In addition to standard negative film recording, the JEOL 2010 high-resolution TEM is equipped with a multiscan CCD camera (Gatan Model 794) for digital image recording with 1024 x 1024 pixel resolution. Images can be further analyzed using the Gatan digital micrograph, which not only processes images but also provides real-time diagnosis for TEM alignment. In addition, the instrument is also equipped with a television system (Gatan Model 622) that enables images to be displayed on a television monitor, which makes focusing and image astigmatism correction very easy.

Transmission Electron Microscope Samples Holders

The JEOL 2010 high-resolution TEM is equipped with two beryllium-cup low-background, double-tilt holders, one single-tilt standard holder, and one controlled atmosphere sample transfer holder, enabling the handing of specimens at inert gas environment, such as in nitrogen.

Image Analysis and Calculations

The TEM laboratory is also fitted with a range of image processing and calculation softwares, including Desktop Microscopist for diffraction pattern analysis and calculation, MacTempas for high-resolution TEM images and dynamical electron diffraction calculation, Crystal Maker for crystallographic modeling, Feff 8 for ELNES calculation.

Sample Preparation and Handling

The TEM laboratory is fully equipped with the standard thin-section preparation facilities:

Individuals who wish to use this instrument independently must have previous experience using a TEM.

Among others, this instrument has been used by EMSL researchers in the following collaborative external research activities:

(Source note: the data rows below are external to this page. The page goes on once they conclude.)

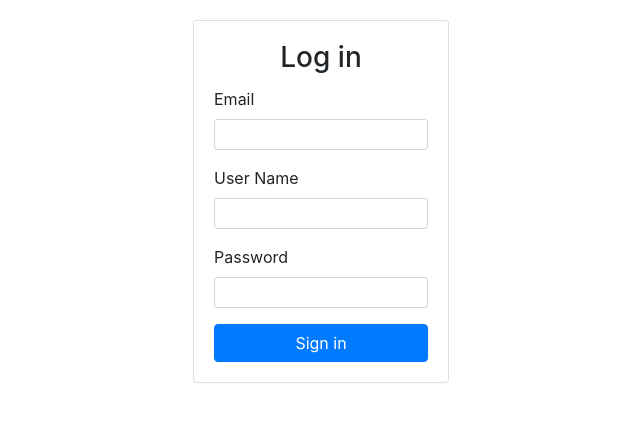
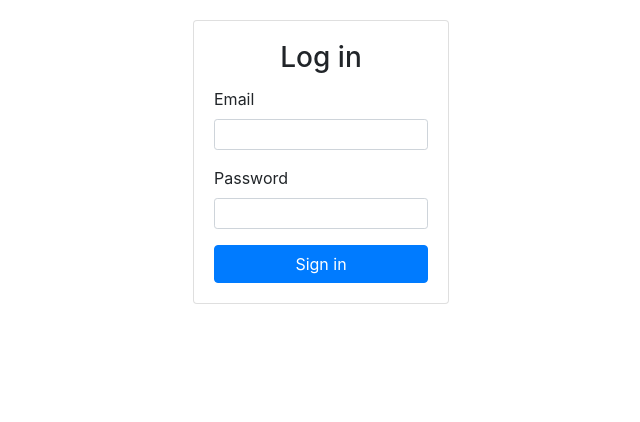
Before and after one commit to QuinnGoh/flask-music-sub, a Flask app: page /login in a window 1280 px wide. Shown: the top 422 px of the page, without its empty margins (319-959 px from the left). Run offline with Flask 2, Linux system fonts and the light colour scheme; parts of the project's set-up code (start-up, migrations or seed data) failed here and were passed over; some libraries are stand-ins or nearby versions.

Commit message:
Updated login form and methods

```diff
--- a/app.py
+++ b/app.py
@@ -1,7 +1,7 @@
 from flask import Flask, render_template, request, session, redirect
 from models import User
 from util import database, put_user, create_user_music_table, check_credentials, add_user_music_table, \
-    retrieve_user_table, get_user_id, remove_user_music_table, query, check_exist_email
+    retrieve_user_table, get_user_id, remove_user_music_table, query, check_exist_email, get_user_name
 
 app = Flask(__name__, template_folder="templates")
 
@@ -118,13 +118,12 @@ def login():
     if request.method == 'POST':
 
         _email = request.form['email']
-        _user_name = request.form['user_name']
         _password = request.form['password']
 
-        if check_credentials(_email, _user_name, _password):
+        if check_credentials(_email, _password):
             session['email'] = _email
-            session['user_name'] = _user_name
-            session['user_id'] = get_user_id(_email, _user_name)
+            session['user_name'] = get_user_name(_email)
+            session['user_id'] = get_user_id(_email)
             return redirect('/dashboard')
         else:
             error = True
--- a/templates/login.html
+++ b/templates/login.html
@@ -35,10 +35,6 @@
                         <input type="text" name="email" class="form-control form-control-sm" required>
                     </div>
                     <div class="form-group">
-                        <label class="label">User Name</label>
-                        <input type="text" name="user_name" class="form-control form-control-sm" required>
-                    </div>
-                    <div class="form-group">
                         <label class="label">Password</label>
                         <input type="password" name="password" class="form-control form-control-sm" required>
                     </div>
```
Also changed, not shown: util.py (+18 -2 lines).
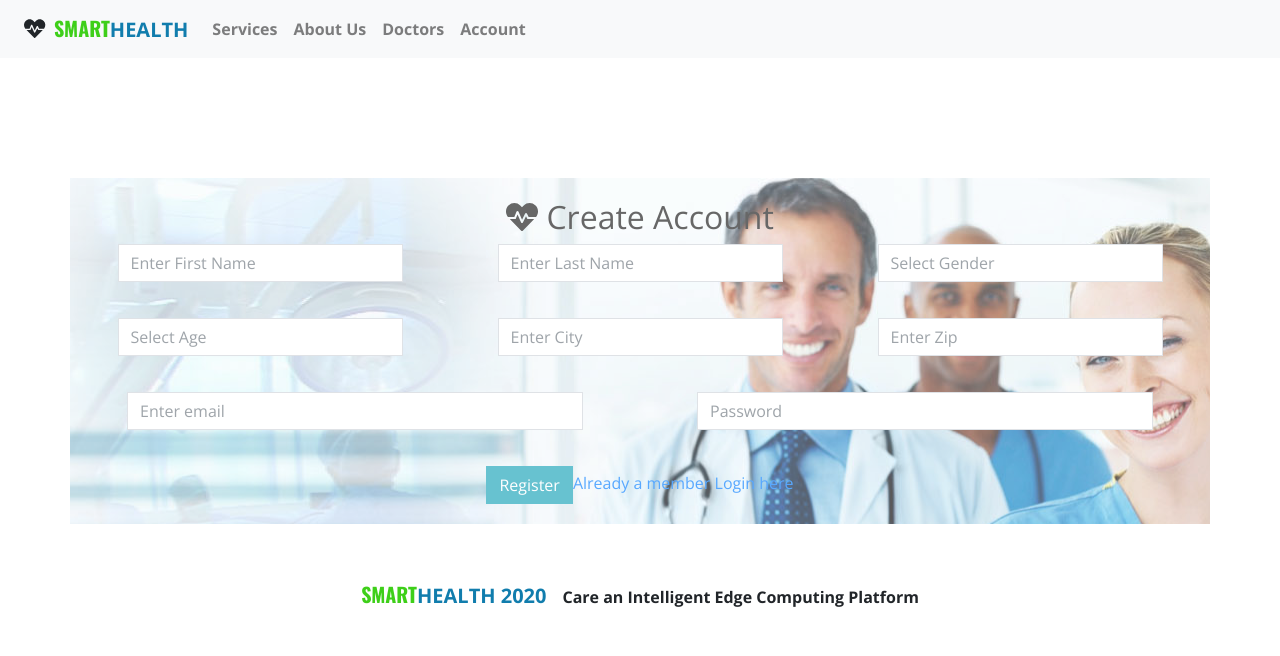
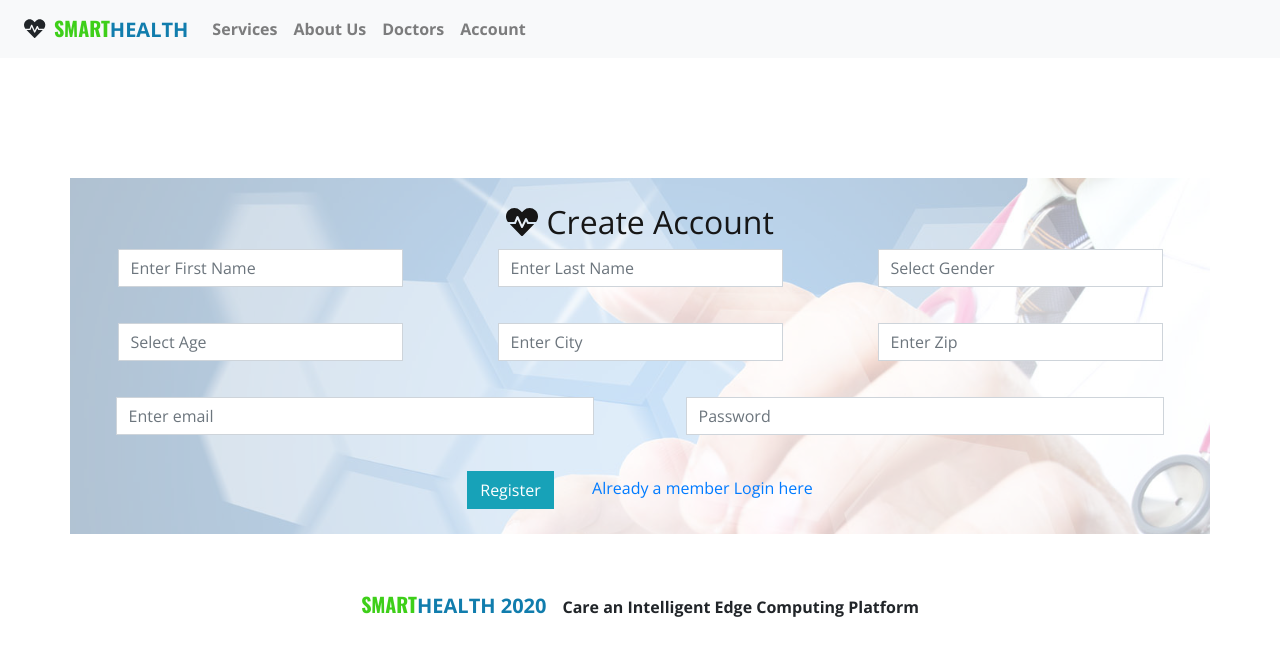
Before and after one commit to Karthika-Arumugam/smartHealth, a React (Create React App) app in the folder frontend/: page /signup in a window 1280 px wide. Shown: the top 656 px of the page. Built offline with nearby package versions, Linux system fonts and the light colour scheme.

Commit message:
login/signup css fixes

```diff
--- a/frontend/src/components/Login/Login.css
+++ b/frontend/src/components/Login/Login.css
@@ -1,10 +1,10 @@
 
-.parlex-back {
+.parlex-back-login {
     padding: 20px;
     margin-top: 15vh;
     align-content: center;
     margin-bottom: 50px;
-    color:#161616;
     background-image: url("/images/1.jpg");
-    opacity: 0.70;
+    background-color: rgba(255, 255, 255, 0.3);
+    background-blend-mode: overlay;
 }
--- a/frontend/src/components/Login/Login.js
+++ b/frontend/src/components/Login/Login.js
@@ -10,8 +10,8 @@ class Login extends Component {
     render() {
 
         return (
-            <Container className="parlex-back"  >
-            <h2 ><FontAwesomeIcon icon={faHeartbeat} size="1x" />  Login</h2>
+            <Container className="parlex-back-login"  >
+            <h2 ><FontAwesomeIcon icon={faHeartbeat} size="1x" style={{ marginRight: "1vw" }} />Login</h2>
             <Form >
                     <Form.Group style={{ width: "50%" }}controlId="formGroupEmail" >
                        <Form.Control type="email" placeholder="Enter email" required autofocus/>
@@ -19,7 +19,7 @@ class Login extends Component {
                     <Form.Group style={{ width: "50%" }}controlId="formGroupPassword">
                       <Form.Control type="password" placeholder="Password" required/>
                     </Form.Group>
-                   <Button variant="info" type="submit">Login</Button>
+                   <Button variant="info" type="submit" style={{ marginRight: "2vw" }}>Login</Button>
                    <Link to="/signup">Create Account?</Link>
                 </Form>
             </Container>
--- a/frontend/src/components/Signup/Signup.css
+++ b/frontend/src/components/Signup/Signup.css
@@ -1,10 +1,13 @@
 
-.parlex-back {
-    padding: auto;
+.parlex-back-signup {
+    padding: 25px;
     margin-top: 15vh;
     align-content: center;
     margin-bottom: 50px;
     color:#161616;
-    background-image: url("/images/1.jpg");
-    opacity: 0.65;
+    background-image: url("/images/2.jpg");
+    background-color: rgba(255, 255, 255, 0.6);
+    background-blend-mode: overlay;
+    background-size: cover;
+    background-repeat: no-repeat;
 }
--- a/frontend/src/components/Signup/Signup.js
+++ b/frontend/src/components/Signup/Signup.js
@@ -9,7 +9,7 @@ import './Signup.css'
 class Signup extends Component {
     render() {
         return (
-            <Container className="parlex-back"  >
+            <Container className="parlex-back-signup"  >
                 <h2 ><FontAwesomeIcon icon={faHeartbeat} size="1x" />  Create Account</h2>
                 <Form >
                     <Row>
@@ -36,14 +36,14 @@ class Signup extends Component {
 
                     </Row>
                     <Row>
-                        <Form.Group style={{ width: "40%" }} controlId="formGroupEmail" >
+                        <Form.Group style={{ width: "42%" }} controlId="formGroupEmail" >
                             <Form.Control type="email" placeholder="Enter email" />
                         </Form.Group>
-                        <Form.Group style={{ width: "40%" }} controlId="formGroupPassword">
+                        <Form.Group style={{ width: "42%" }} controlId="formGroupPassword">
                             <Form.Control type="password" placeholder="Password" />
                         </Form.Group>
                     </Row>
-                    <Button variant="info" type="submit">Register</Button>
+                    <Button variant="info" type="submit" style={{ marginRight: "3vw" }}>Register</Button>
                     <Link to="/login">Already a member Login here</Link>
                 </Form>
             </Container>
```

  1. Syngas Conversion to Gasoline-Range Hydrocarbons over Pd/ZnO/Al2O3 and ZSM-5 Composite Catalyst System.
  2. In situ SEM and ToF-SIMS analysis of IgG conjugated gold nanoparticles at aqueous surfaces.
  3. Lithium Metal Anodes for Rechargeable Batteries.
  4. Characterization and modeling of the cemented sediment surrounding the Iulia Felix glass.
  5. Reduction Mechanism of Fluoroethylene Carbonate for Stable Solid–Electrolyte Interphase Film on Silicon Anode.
  1. Targeted strategies improve efficacy of enzymes to convert biomass to biofuels (Enzyme evaluation)
  2. Examining the core components of Arctic clouds to clear up their influence on climate (Forecast calls for better models)
  3. In silico, in vivo, in vitro approach opens doors for nanoparticle-based drug discovery (Model health)
  4. New knowledge about fungi biochemistry opens doors for better bioremediation options (Fungi clean up)
  5. Making fuel cells practical for large-scale commercial applications (Looking into the Atomic World of Fuel-Cell Catalysts)